Hundreds of people protested against the price hikes in areas including the northeastern city of Mashhad, in the southeastern province of Kerman and the oil rich province of Khuzestan, the semi-official news agency Fars reported.

A video posted on social media showed protesters in Khuzestan's capital, Ahvaz, urging drivers to block traffic, by chanting: "Honorable Ahvazis, turn off your engines!"

"Riot police are out in force and blocking main streets. I heard shooting about an hour ago," a resident in Ahvaz, who declined to be named, told Reuters by telephone.

Social media videos of protests in other cities could not be verified by Reuters.

In 2007, angry Iranians torched pump stations and hurled abuse at then President Mahmoud Ahmadinejad's government for imposing fuel rationing.

In a Friday prayer's sermon in Tehran, senior cleric Ayatollah Mohammad Emami Kashani said authorities should set tougher price controls to prevent an inflationary spiral after the gasoline price increases.

"There should be supervision, so that someone selling fruit or other goods can be asked why more expensive gasoline should lead to more expensive fruit or goods," Emami Kashani said in remarks carried by state TV.

Mohammad Bagher Nobakht, head of the country's Plan and Budget Organization, earlier told state TV that proceeds from the price hikes would be used to fund additional subsidies for 18 million families, or about 60 million people.

Despite its huge energy reserves, Iran has for years struggled to meet its domestic fuel needs because of a lack of refining capacity and international sanctions that limited the supply of spare parts for plant maintenance.

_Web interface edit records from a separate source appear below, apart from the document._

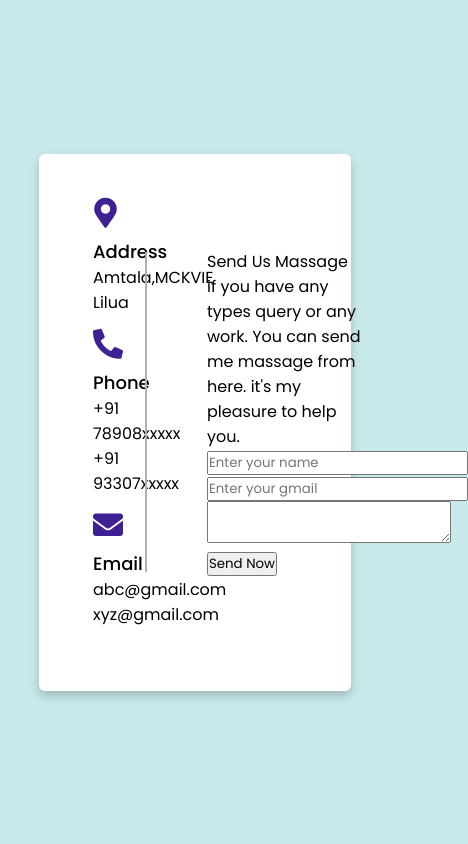
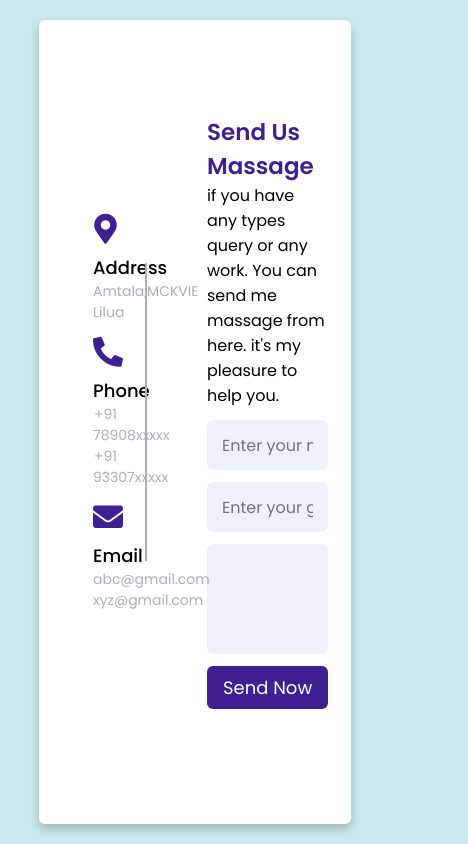
Before and after one commit to singhshubham593/multStape, a plain HTML site: page contactUsForm/index.html in a window 390 px wide. Shown: the whole page, 468 px wide, since content can reach past the window. Drawn offline with Linux system fonts and the light colour scheme.

Commit message:
responsive contact  design

```diff
--- a/contactUsForm/style.css
+++ b/contactUsForm/style.css
@@ -53,7 +53,45 @@ body {
     font-size: 18px;
     font-weight: 500;
 }
+.content .left-side .details .text-one,
+.content .left-side .details .text-two {
+    font-size: 14px;
+    color: #afafb6;
+}
 .container .content .right-side {
     width: 75%;
     margin: 75px;
 }
+.content .right-side .topic {
+    font-size: 23px;
+    font-weight: 600;
+    color: #3e2093;
+}
+.right-side .input-box {
+    height: 50px;
+    width: 100%;
+    margin: 12px 0;
+}
+.right-side .input-box input,
+.right-side .input-box textarea{
+    height: 100%;
+    width: 100%;
+    border: none;
+    font-size: 16px;
+    background: #F0F1F8;
+    border-radius: 6px;
+    padding: 0 15px;
+    resize: none;
+}
+.right-side .massage-box {
+    min-height: 110px;
+}
+.right-side .button input[type="button"] {
+    color: #fff;
+    font-size: 18px;
+    outline: none;
+    border: none;
+    padding: 8px 16px;
+    border-radius: 6px;
+    background: #3e2093;
+}
```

U.S. President Donald Trump pulled out of an international nuclear deal with Iran last year and reimposed sanctions on Iran's vital oil industry and other sectors.

A drop in the Iranian currency following the reimposition of sanctions has disrupted Iran's foreign trade and boosted annual inflation, which the International Monetary Fund forecasts at 35.7% this year and 31% next year.

Click the alert icon to follow topics:



Automatic approval of subscriber comments.

Subscribe today and save 40%

Already signed up? LOG IN


Trump and Netanyahu at the White House in Washington, in 2020.

Three Years Later, Israelis Find Out What Trump Really Thought of Netanyahu

German soldier.

The Rival Jewish Spies Who Almost Changed the Course of WWII

Rio. Not all Jewish men wear black hats.

What Does a Jew Look Like? The Brits Don't Seem to Know

Galon. “I’m coming to accomplish a specific mission: to increase Meretz’s strength and ensure that the party will not tread water around the electoral threshold. If Meretz will be large enough, it will be the basis for a Jewish-Arab partnership.” Daniel Tchetchik

'I Have No Illusions About Ending the Occupation, but the Government Needs the Left'

Soldiers using warfare devices made by the Israeli defense electronics company Elbit Systems.

Russia-Ukraine War Catapults Israeli Arms Industry to Global Stage

Flame and smoke rise during an Israeli air strike, amid Israel-Gaza fighting, in Gaza City August 6, 2022.

Israel Should End Gaza Operation Now, if It Can